By Robert Green | Published February 16, 2015 by The Montreal Gazette
Earlier this month, an extensive study commissioned by Ministère de l’Éducation, du Loisir et du Sport confirmed what Quebec’s teachers have known for over a decade: The famous “pedagogical reform” that was supposed to revolutionize the way students are taught in Quebec is a failure.
The study, which followed nearly 4,000 students, compared two cohorts of post-reform students with one that entered high school in 2004 just before the reform was implemented.
The results paint a portrait of an ongoing policy disaster.
Despite having added 50 hours of instruction in Mathematics and 150 hours of first-language instruction, results in both core subjects are significantly down.
Despite the fact that the reform was intended to raise the dismally low graduation rates of boys and at-risk students, these rates have instead seen significant declines for both groups.
Perhaps most worrisome for Quebec’s anglophone community is the fact that students in Quebec’s English school system were also identified by the study as one of the groups that saw a significant decline in graduation rates.
CHRY is the York University campus/community radio station. To listen to the ‘News Now’ feature interview with Robert Green on the problem’s with Quebec’s 4 tiered education system click here. (To download as mp3 right-click and select ‘save link as’)
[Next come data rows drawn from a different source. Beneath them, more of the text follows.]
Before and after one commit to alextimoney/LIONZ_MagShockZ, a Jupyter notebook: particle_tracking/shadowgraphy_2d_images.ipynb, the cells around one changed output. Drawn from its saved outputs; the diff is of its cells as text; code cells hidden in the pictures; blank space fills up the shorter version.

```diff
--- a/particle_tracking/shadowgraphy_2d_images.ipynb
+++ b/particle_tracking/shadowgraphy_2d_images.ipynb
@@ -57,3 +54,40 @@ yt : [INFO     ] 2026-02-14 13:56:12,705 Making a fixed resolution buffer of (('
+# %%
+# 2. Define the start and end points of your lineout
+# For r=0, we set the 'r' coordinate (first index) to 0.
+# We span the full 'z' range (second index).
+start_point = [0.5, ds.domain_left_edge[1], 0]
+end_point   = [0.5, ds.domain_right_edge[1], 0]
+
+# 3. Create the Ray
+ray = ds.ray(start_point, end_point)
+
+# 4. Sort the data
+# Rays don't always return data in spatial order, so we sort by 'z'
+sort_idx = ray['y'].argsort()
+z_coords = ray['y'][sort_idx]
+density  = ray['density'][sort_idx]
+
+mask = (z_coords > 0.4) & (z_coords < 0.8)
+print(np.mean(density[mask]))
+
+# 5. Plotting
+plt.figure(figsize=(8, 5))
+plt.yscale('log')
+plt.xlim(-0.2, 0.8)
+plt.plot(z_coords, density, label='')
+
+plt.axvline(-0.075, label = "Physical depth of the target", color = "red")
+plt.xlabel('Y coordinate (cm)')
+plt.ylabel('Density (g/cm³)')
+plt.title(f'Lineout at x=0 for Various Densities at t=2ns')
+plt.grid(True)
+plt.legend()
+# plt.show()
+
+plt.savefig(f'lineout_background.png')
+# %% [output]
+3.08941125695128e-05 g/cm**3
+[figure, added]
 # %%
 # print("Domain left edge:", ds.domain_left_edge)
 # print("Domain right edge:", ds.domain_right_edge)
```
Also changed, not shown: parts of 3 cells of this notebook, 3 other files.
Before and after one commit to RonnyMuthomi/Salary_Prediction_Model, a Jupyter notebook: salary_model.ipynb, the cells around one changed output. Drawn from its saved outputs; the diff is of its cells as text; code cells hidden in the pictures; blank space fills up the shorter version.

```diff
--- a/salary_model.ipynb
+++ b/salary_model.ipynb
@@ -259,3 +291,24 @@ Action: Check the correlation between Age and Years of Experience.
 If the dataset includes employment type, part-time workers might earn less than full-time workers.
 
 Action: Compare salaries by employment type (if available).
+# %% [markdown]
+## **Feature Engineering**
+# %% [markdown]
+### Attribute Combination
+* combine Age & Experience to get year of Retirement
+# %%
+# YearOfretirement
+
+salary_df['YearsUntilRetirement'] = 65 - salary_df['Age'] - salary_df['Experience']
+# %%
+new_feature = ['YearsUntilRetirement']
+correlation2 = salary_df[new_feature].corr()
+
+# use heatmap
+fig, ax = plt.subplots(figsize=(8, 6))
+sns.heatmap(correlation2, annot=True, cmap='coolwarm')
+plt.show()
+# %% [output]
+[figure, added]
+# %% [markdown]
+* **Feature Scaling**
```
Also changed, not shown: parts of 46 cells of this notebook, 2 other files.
Abolishment of school boards got all the attention in recent election campaign, but special-needs students’ poor access to education is far more pressing
By Robert Green | A slightly edited version of this op-ed appeared in the Montreal Gazette September 26th 2012
To understand this issue, it is important to recognize as a starting point that Quebec has a four-tiered education system: fully private schools that receive no government subsidies and are not bound to follow provincial curriculum; semi-private schools that do receive government subsidies and are bound to follow the Quebec curriculum; “special status” public schools that have entrance exams; and public schools open to all, regardless of income or ability.
Entrance exams in all but a few of the schools in the first three tiers ensure that it is only this final tier that is accessible to the majority of students with special needs, regardless of their ability to pay for private schooling.
The result is an over-representation of students with special needs within a portion of the education system — i.e., the fully public portion — where resources are already stretched thin.
This situation would not be such a problem were it not for the public subsidies to private schools that effectively allow so many families to opt-out of the public system. Compared with other provinces, Quebec has by far the highest percentage of students enrolled in private schools — and the numbers are on the rise. From 2004 to 2010, the number of secondary students enrolled in private schools rose from 17 to 19 per cent. On the island of Montreal, it has been estimated to be as high as 30 per cent. This compares with a Canadian average of 5.6 per cent.
The reason this multi-tiered education system should elicit concern has to do with what the world is learning about successful education systems.
Finland is renowned for consistently producing the highest achieving students in the world. In his recently published book Finnish Lessons, former Finnish education minister Pasi Sahlberg credits Finland’s success largely to its emphasis on ensuring “equal educational opportunities” for all of its students. This means in particular that all schools have the resources to meet the needs of students with various learning difficulties.